You see the tumbleweed blowing across the endless desert highway as you stop at a tiny filling station. It’s so small that it comprises of a shack with just one pump, and a creaking old wind sail near by. To complete the scene as you pull up closer you see that little, frail old man in a rocking chair, squinting through wire-rimmed spectacles in the bright sunshine. “Where you come from, boy?” The setting is so stereotyped, you wonder whether it really does exist. My curiosity got the better of me as I got a flight over to San Francisco and drove in search of that desert highway. I hired a car and commenced a ten-day round trip across the Southwest States of America.
Four hours inland of the Bay Area, California rises up to the Sierra Nevada mountains, where I encountered Yosemite National Park, normally famed for having some of the highest waterfalls in North America. I’d arrived at the end of a long hot summer so they had dried up completely. Although the national park attracted a vast number of tourists in the main valley bottom, but as soon as I hit the trails above the valley on foot I got peace and quiet to admire spectacular panoramic views of famous hulks of granite such as the magnificent Half Dome. I was highly impressed with El Capitan, a 3000-foot rock sheer rock face, a spectacular sight at sundown.
On the edge of Yosemite National Park I survived a night of camping with the bears in the woods. Knowing I had hundreds of miles to drive, I swiftly packed my tent and drove over the crest of Tioga Pass, dropping down to Mono Lake. This is a most unusual setting on the border of Nevada. The waters’ edge is lined with spiky, soldier-like rock pinnacles known as “tufas”, all quite mysterious looking. Leaving the mountains behind I was finally blessed with that great stereotypical scene of the long straight highway into the desert. I studied the map and plotted a course across the entire State of Nevada, aiming for Utah. It was at this point in time that I made a schoolboy error of the greatest magnitude in by failing to tank up with gas at each given opportunity. I anticipated that every name on the map was supposed to denote a town. Well not quite, since the “towns” I drove through were not so much towns, not quite even villages. Some only consisted of maybe two houses, and no filling station run by an old man with wire-rimmed spectacles. The fuel gauge dropped to empty and the next so-called town was maybe fifty miles away. Worryingly, I’d not passed another car in the last three hours as scenes from the X-files entered my mind. I began to sweat even more in the baking Nevada desert, especially with the image of me spending the night in my tent on the roadside.
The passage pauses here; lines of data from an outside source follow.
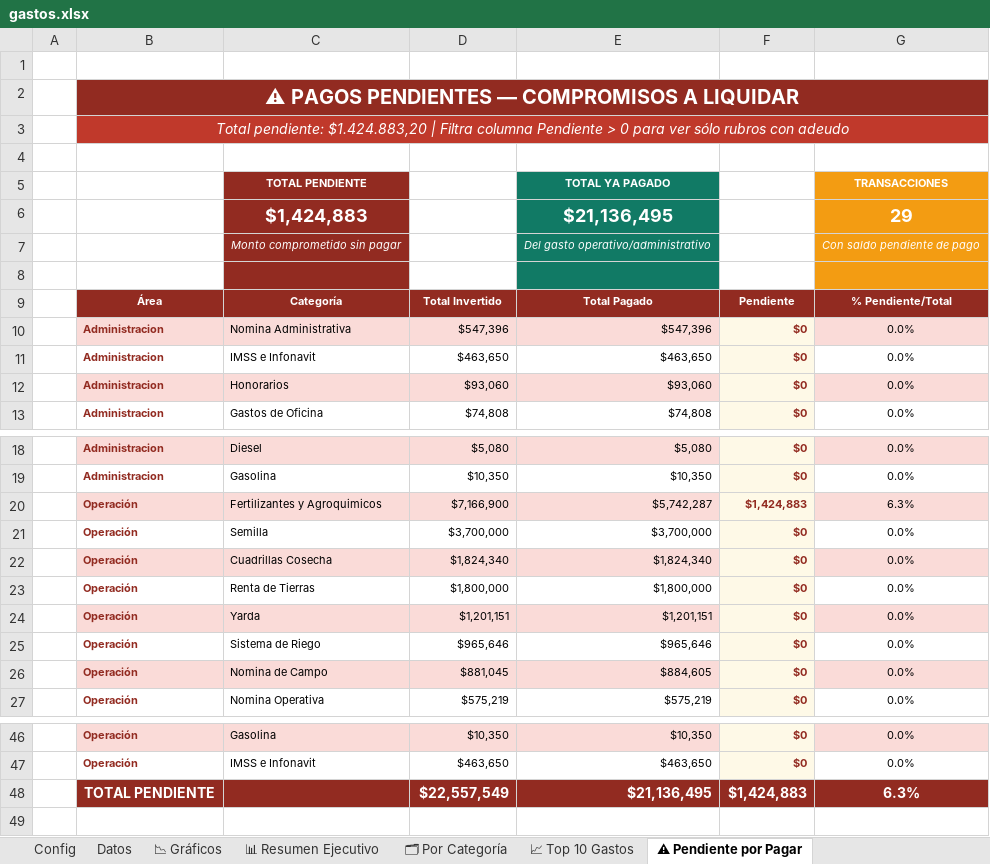
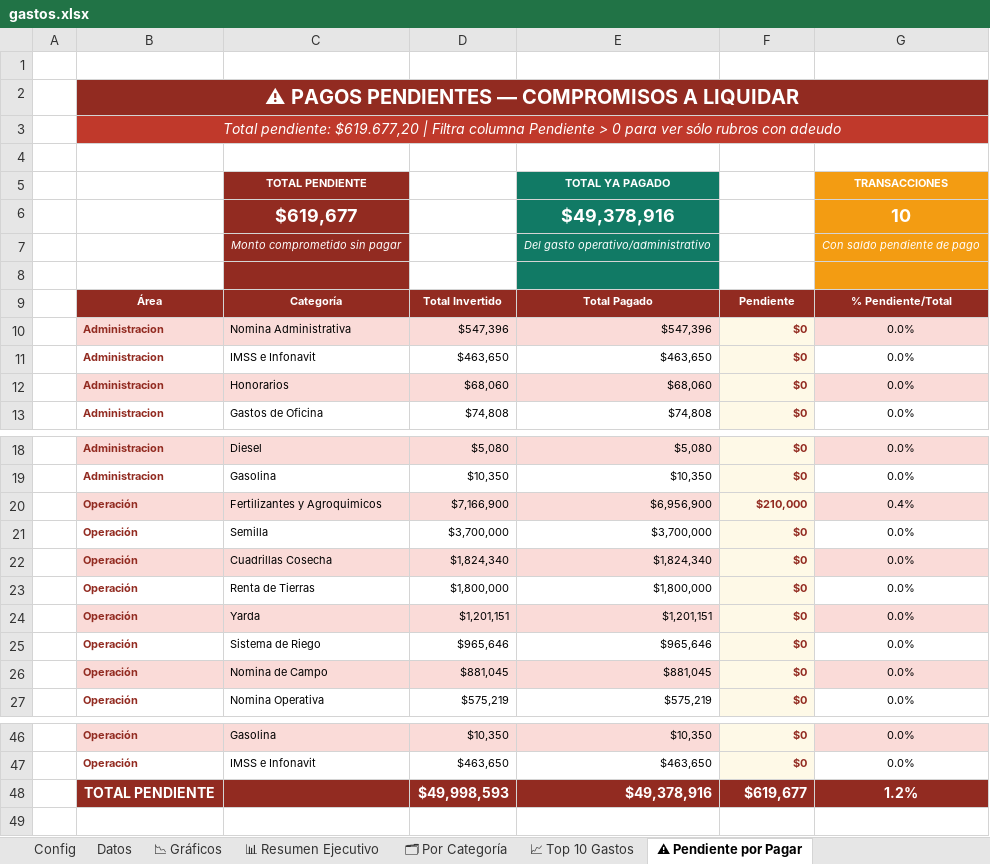
Before and after one commit to NormanProduce/Ciclo-25-26, an Excel workbook: gastos.xlsx, sheet ⚠ Pendiente por Pagar, drawn as a sheet; only a part is shown, gaps mark what is left out; values as stored, in another font and other column widths than the file's, no borders; charts and pictures not drawn; removed rows and columns are numbered as before the commit, all else as after; the diff names each change by its address in the sheet, - before the commit and + after, or states it on an @@ line.

```diff
--- a/gastos.xlsx (sheet ⚠ Pendiente por Pagar)
+++ b/gastos.xlsx (sheet ⚠ Pendiente por Pagar)
-B3: Total pendiente: $1.424.883,20 | Filtra…
+B3: Total pendiente: $619.677,20 | Filtra…
-row 6:  |  | $1,424,883 |  | $21,136,495 |  | 29
+row 6:  |  | $619,677 |  | $49,378,916 |  | 10
-D12: $93,060
+D12: $68,060
-E12: $93,060
+E12: $68,060
-E20: $5,742,287
+E20: $6,956,900
-F20: $1,424,883
+F20: $210,000
-G20: 6.3%
+G20: 0.4%
-E26: $884,605
+E26: $881,045
-row 48:  | TOTAL PENDIENTE |  | $22,557,549 | $21,136,495 | $1,424,883 | 6.3%
+row 48:  | TOTAL PENDIENTE |  | $49,998,593 | $49,378,916 | $619,677 | 1.2%
```
Also changed, not shown: sheet Datos, sheet 🗂 Por Categoría, sheet 📊 Resumen Ejecutivo, sheet 📈 Top 10 Gastos, sheet 📉 Gráficos, formulas that keep their value, charts or pictures.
I trundled in to a hamlet called Rachel in Nevada, with a population of ninety and still no petrol station. The location is infamous for the sighting of UFOs and on arrival I instantly recalled it from a TV documentary which I’d seen only months earlier. The epicentre of the village was a bar aptly called the “Little Ale-Inn”. I somehow began to feel in quite a desperate state, marooned in UFO town with barely a drop of petrol. The bar owner, complete with baseball hat, mullet hair-cut and moustache kindly let me siphon off two gallons of petrol from his truck, provided I could find some piece of hose pipe lying about the place, which I eventually did. Since I was not familiar with the practice of siphoning petrol I swallowed about half a pint of it in the process, so I spoke like Barry White for the next three days.
I left Rachel, Nevada to the aliens and forty miles down the road I managed to tank up with gas. That night I lay under stars in Utah listening to the crickets chirping away, feeling most relieved I made it across the barren desert landscapes of Nevada. My romantic vision of “cruising down the highway” could have been close to me being “conked out by the highway”. Later in my road trip I was enthralled with the great national parks of Bryce Canyon and Zion in Utah. The finale lay in an awesome view of the Grand Canyon, and on my return to the Bay Area I made damn sure I crossed Death Valley with a full tank of gas.